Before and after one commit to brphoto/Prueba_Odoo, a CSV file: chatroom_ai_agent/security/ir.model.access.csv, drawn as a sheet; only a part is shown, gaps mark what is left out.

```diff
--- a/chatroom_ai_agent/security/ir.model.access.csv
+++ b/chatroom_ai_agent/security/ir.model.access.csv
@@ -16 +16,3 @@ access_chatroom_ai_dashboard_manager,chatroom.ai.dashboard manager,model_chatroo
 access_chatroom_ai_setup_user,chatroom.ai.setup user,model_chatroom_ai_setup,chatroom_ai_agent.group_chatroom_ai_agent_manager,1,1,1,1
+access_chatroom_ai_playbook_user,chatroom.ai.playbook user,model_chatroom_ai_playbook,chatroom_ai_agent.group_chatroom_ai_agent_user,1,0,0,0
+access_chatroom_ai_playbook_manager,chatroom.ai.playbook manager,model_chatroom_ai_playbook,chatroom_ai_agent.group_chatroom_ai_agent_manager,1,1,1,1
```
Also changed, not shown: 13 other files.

==========

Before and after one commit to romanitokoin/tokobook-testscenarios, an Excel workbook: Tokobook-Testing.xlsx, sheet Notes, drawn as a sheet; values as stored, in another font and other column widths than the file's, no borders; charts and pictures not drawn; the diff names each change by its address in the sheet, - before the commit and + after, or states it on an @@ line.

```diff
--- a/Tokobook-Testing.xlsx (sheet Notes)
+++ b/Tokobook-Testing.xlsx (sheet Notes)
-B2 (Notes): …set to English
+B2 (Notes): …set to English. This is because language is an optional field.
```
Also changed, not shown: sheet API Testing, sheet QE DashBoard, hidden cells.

==========

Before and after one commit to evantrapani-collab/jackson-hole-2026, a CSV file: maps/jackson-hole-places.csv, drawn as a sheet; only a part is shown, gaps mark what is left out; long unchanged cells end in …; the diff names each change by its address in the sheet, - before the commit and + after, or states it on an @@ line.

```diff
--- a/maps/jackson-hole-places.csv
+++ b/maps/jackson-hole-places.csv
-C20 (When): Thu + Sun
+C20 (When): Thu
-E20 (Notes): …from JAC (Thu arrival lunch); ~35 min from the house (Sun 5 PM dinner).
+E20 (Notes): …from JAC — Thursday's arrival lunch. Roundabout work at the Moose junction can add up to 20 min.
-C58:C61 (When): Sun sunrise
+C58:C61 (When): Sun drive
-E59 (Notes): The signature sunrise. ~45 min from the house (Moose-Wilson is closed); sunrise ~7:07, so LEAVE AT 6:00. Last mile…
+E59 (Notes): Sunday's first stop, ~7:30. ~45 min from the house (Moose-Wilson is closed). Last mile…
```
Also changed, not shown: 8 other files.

==========

* **Task prompt**: Using the data above, repeat exactly the lines that begin at the line with "Before and after one commit to brphoto/Prueba_Odoo, a" and end at the line with "Also changed, not shown: 13 other files.", both ends included.

* **Response area**:
Before and after one commit to brphoto/Prueba_Odoo, a CSV file: chatroom_ai_agent/security/ir.model.access.csv, drawn as a sheet; only a part is shown, gaps mark what is left out.

```diff
--- a/chatroom_ai_agent/security/ir.model.access.csv
+++ b/chatroom_ai_agent/security/ir.model.access.csv
@@ -16 +16,3 @@ access_chatroom_ai_dashboard_manager,chatroom.ai.dashboard manager,model_chatroo
 access_chatroom_ai_setup_user,chatroom.ai.setup user,model_chatroom_ai_setup,chatroom_ai_agent.group_chatroom_ai_agent_manager,1,1,1,1
+access_chatroom_ai_playbook_user,chatroom.ai.playbook user,model_chatroom_ai_playbook,chatroom_ai_agent.group_chatroom_ai_agent_user,1,0,0,0
+access_chatroom_ai_playbook_manager,chatroom.ai.playbook manager,model_chatroom_ai_playbook,chatroom_ai_agent.group_chatroom_ai_agent_manager,1,1,1,1
```
Also changed, not shown: 13 other files.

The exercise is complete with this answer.